══ EXTRACTED DATA

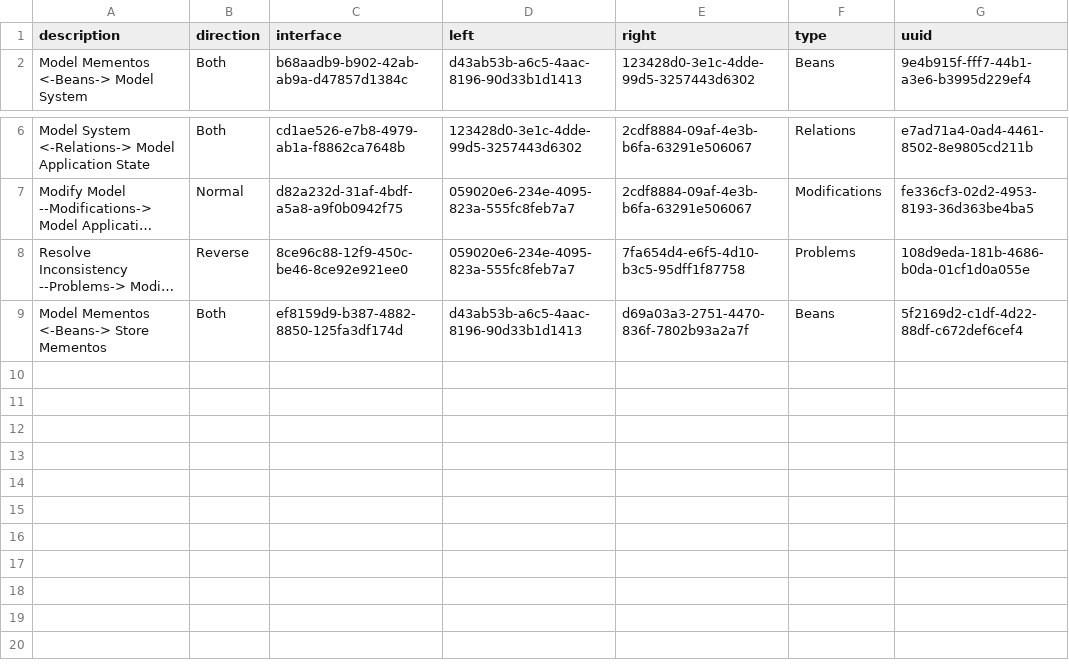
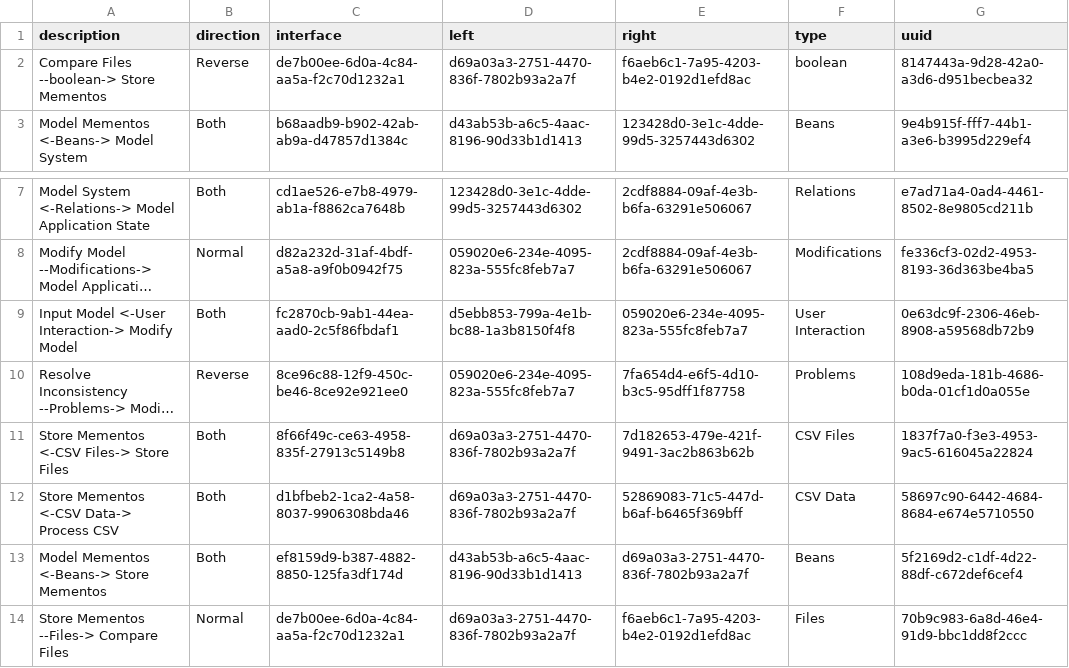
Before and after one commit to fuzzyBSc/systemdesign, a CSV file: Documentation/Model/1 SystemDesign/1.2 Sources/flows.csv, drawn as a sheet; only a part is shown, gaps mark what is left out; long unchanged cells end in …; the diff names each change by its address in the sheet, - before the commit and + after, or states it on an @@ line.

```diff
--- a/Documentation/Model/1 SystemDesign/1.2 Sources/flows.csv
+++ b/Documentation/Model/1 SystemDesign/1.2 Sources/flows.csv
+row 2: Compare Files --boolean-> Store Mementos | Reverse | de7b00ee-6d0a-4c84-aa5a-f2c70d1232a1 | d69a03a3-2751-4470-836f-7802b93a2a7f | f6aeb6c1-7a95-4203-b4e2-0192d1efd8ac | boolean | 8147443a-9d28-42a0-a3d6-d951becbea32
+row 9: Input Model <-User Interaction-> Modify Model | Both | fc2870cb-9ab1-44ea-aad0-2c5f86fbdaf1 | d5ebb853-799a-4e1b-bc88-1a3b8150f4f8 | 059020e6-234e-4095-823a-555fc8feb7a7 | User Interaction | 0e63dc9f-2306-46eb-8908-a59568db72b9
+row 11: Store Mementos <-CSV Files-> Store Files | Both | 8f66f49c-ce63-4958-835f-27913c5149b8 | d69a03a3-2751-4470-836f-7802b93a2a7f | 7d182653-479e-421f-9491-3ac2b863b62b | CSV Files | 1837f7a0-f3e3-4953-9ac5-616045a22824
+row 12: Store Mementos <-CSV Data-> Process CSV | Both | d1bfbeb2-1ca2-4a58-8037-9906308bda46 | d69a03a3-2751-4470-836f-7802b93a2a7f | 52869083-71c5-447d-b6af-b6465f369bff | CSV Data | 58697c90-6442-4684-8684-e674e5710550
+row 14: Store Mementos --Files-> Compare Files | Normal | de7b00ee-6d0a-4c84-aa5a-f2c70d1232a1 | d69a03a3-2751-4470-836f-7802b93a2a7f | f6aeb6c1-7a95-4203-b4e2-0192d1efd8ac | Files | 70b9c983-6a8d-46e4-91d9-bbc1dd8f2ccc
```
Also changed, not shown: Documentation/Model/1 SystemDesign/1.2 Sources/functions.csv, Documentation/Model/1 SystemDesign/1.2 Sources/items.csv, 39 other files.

════

■ AIM OF THE TASK
Which lines above include the word "Model"? Return each one.

■ EXERCISE OUTPUT
Before and after one commit to fuzzyBSc/systemdesign, a CSV file: Documentation/Model/1 SystemDesign/1.2 Sources/flows.csv, drawn as a sheet; only a part is shown, gaps mark what is left out; long unchanged cells end in …; the diff names each change by its address in the sheet, - before the commit and + after, or states it on an @@ line.
--- a/Documentation/Model/1 SystemDesign/1.2 Sources/flows.csv
+++ b/Documentation/Model/1 SystemDesign/1.2 Sources/flows.csv
+row 9: Input Model <-User Interaction-> Modify Model | Both | fc2870cb-9ab1-44ea-aad0-2c5f86fbdaf1 | d5ebb853-799a-4e1b-bc88-1a3b8150f4f8 | 059020e6-234e-4095-823a-555fc8feb7a7 | User Interaction | 0e63dc9f-2306-46eb-8908-a59568db72b9
Also changed, not shown: Documentation/Model/1 SystemDesign/1.2 Sources/functions.csv, Documentation/Model/1 SystemDesign/1.2 Sources/items.csv, 39 other files.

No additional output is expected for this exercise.